[THE TASK]
Retype the data exactly, so that every line matches the original.

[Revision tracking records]
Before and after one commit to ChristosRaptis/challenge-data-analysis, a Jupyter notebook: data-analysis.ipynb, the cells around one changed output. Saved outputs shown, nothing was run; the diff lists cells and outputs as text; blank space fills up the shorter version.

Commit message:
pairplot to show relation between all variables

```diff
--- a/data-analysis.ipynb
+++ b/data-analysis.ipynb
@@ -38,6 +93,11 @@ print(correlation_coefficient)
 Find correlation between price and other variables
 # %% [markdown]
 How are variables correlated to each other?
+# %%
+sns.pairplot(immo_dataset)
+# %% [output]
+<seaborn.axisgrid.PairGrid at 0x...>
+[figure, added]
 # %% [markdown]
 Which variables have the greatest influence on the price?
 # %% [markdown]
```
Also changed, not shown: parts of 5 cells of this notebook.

[EXPECTED ANSWER]
Before and after one commit to ChristosRaptis/challenge-data-analysis, a Jupyter notebook: data-analysis.ipynb, the cells around one changed output. Saved outputs shown, nothing was run; the diff lists cells and outputs as text; blank space fills up the shorter version.

Commit message:
pairplot to show relation between all variables

```diff
--- a/data-analysis.ipynb
+++ b/data-analysis.ipynb
@@ -38,6 +93,11 @@ print(correlation_coefficient)
 Find correlation between price and other variables
 # %% [markdown]
 How are variables correlated to each other?
+# %%
+sns.pairplot(immo_dataset)
+# %% [output]
+<seaborn.axisgrid.PairGrid at 0x...>
+[figure, added]
 # %% [markdown]
 Which variables have the greatest influence on the price?
 # %% [markdown]
```
Also changed, not shown: parts of 5 cells of this notebook.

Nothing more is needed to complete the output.